Chicago election officials report turnout is low in the primary election to find a successor to disgraced former Democratic U.S. Rep. Jesse Jackson Jr.
As of 1:45 p.m., turnout was about 11 percent among sampled city precincts, according to the Chicago Board of Election Commissioners. The figures included ballots cast today and early and absentee voting.
"This puts us on course for turnout in the mid-teens," said Jim Allen, elections board spokesman, in an e-mail. "This is to be expected with a special primary and special election. It is shaping up to be among the lowest turnouts in recent decades."
The wintry weather also likely is playing a role in the low turnout in the 2nd Congressional District, which includes parts of the South Side and south suburbs.
There are primaries for both political parties, but the 2nd District is so heavily Democratic that whoever emerges from the crowded Democratic field is expected to easily win the April 9 special general election. Polls are open from 6 a.m. to 7 p.m.
Today's voting follows weeks of candidate forums, an accelerated campaign schedule and a flurry of TV ads from the mayor of New York. While the top-tier candidates among the 14 Democrats vying for the primary nomination are known — former state Rep. Robin Kelly, former U.S. Rep. Debbie Halvorson and Chicago 9th Ward Ald. Anthony Beale — there also are some big unknowns. Voter turnout, already anticipated to be very low, could be exacerbated by nasty weather.
Kelly voted early. Beale and Halvorson planned to vote today. All three candidates have a slew of campaign stops scheduled before gearing up for evening parties where they'll watch the results come in.

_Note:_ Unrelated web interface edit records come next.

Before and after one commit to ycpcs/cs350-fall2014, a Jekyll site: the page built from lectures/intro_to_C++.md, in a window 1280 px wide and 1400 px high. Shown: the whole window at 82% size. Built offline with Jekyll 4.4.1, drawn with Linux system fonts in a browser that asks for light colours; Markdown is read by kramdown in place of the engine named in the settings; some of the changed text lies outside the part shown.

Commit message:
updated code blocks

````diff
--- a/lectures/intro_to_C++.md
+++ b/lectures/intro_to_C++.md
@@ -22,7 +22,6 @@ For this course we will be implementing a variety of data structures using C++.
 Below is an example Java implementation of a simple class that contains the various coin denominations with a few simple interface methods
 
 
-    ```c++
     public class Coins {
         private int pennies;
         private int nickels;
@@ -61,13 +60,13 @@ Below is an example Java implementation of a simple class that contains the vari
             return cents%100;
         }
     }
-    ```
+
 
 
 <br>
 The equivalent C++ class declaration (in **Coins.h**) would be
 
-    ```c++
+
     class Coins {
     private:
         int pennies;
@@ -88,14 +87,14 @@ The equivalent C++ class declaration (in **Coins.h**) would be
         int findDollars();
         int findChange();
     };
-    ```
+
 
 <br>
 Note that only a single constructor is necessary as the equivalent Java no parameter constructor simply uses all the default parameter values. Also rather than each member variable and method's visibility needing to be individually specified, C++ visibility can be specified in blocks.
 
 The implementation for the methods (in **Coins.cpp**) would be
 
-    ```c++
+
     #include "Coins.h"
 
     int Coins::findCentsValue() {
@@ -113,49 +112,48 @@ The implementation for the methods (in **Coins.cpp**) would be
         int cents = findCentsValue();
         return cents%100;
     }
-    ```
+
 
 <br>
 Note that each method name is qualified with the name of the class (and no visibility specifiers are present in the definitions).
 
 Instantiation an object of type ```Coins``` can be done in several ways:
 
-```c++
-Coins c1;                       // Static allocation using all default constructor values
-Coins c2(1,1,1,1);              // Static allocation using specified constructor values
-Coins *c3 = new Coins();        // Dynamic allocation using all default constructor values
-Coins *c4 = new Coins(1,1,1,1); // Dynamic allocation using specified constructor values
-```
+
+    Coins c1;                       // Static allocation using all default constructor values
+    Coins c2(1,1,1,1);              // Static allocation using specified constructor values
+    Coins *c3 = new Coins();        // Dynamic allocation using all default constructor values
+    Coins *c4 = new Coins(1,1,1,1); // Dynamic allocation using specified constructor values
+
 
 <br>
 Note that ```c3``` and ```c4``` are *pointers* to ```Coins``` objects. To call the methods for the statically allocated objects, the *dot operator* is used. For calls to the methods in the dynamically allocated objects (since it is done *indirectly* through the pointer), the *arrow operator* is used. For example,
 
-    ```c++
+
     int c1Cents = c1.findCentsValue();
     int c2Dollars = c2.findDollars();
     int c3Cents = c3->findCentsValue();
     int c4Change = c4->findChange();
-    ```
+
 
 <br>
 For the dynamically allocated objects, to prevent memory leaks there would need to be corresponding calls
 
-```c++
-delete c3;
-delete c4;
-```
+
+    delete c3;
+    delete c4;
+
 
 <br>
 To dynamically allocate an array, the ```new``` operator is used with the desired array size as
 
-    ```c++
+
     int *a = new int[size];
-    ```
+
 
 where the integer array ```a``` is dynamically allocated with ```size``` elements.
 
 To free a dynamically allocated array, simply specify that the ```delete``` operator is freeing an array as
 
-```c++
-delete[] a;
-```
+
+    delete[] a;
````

The results of early voting held between Feb. 11 and Saturday demonstrated a lack of interest in the contest, despite its ramifications in deciding who will represent voters and their disparate interests in the vast district.
A majority of the district's Democratic voters live in suburban Cook County, with an additional one-third from the South Side. The district also includes parts of eastern Will County and all of Kankakee County, and together the two regions make up slightly less than 10 percent of the Democratic vote.
In suburban Cook, 4,459 early votes were cast, with 98 percent of those voters taking Democratic ballots. Of the 11 suburban early voting locations, Matteson Village Hall, in Kelly's hometown, had the most with 1,601 voters.
In Chicago, 98 percent of the 2,768 early voters cast Democratic ballots. Only 63 early votes were cast for Republicans.
In Will, 246 voters cast early ballots, all but 40 of them Democratic votes. Kankakee County officials reported 699 early ballots, with 533 voting Democrat and 166 Republican.
"I just think if it was a regular race, then they'd look a little bit different," Kelly said of the low early voting totals. "I also think because (the special primary) came so close to the November election that there's some (voter) fatigue."
But in a large field of candidates and questionable turnout, a nomination for Congress could be decided by mere hundreds of votes. Even as forecasters sounded warnings of a Tuesday smorgasbord of wintry weather, candidates sought to energize core supporters to help get out the vote.
In an email to supporters, Kelly's campaign pleaded for volunteers to help get voters to the polls and asked for money for its get-out-the-vote field operation.
Halvorson acknowledged the early voting numbers were "paltry" and that voter turnout would be a "huge" factor Tuesday. Halvorson said she believed turnout could be driven by the district's history of scandals — including last week's guilty plea by Jackson on federal charges of illegally converting about $750,000 in campaign cash to personal use.
"I think this race has gotten so much attention and people are so angry about what the 2nd Congressional District has had to deal with over the years that they're going to take a special interest to make sure they are going to vote for someone who is completely different than what they've seen," said Halvorson, of Crete.
Halvorson also has been the target of the most extensive advertising in the contest, more than $2.2 million worth of TV and mail attacks by New York Mayor Michael Bloomberg's super political action committee, centered on her past National Rifle Association support. Bloomberg's Independence USA PAC is backing Kelly.
Beale said the low number of early ballots puts all the more importance on Election Day field efforts. He said that well-established organizations in the six city wards in the district could serve as an advantage for his campaign.
"It's just slow across the board, and that just goes to show it is going to be a very low turnout," Beale said of the early votes. "We're just making sure we're targeting our core, solid voters, and we're going to get them out to the polls and be victorious Tuesday night."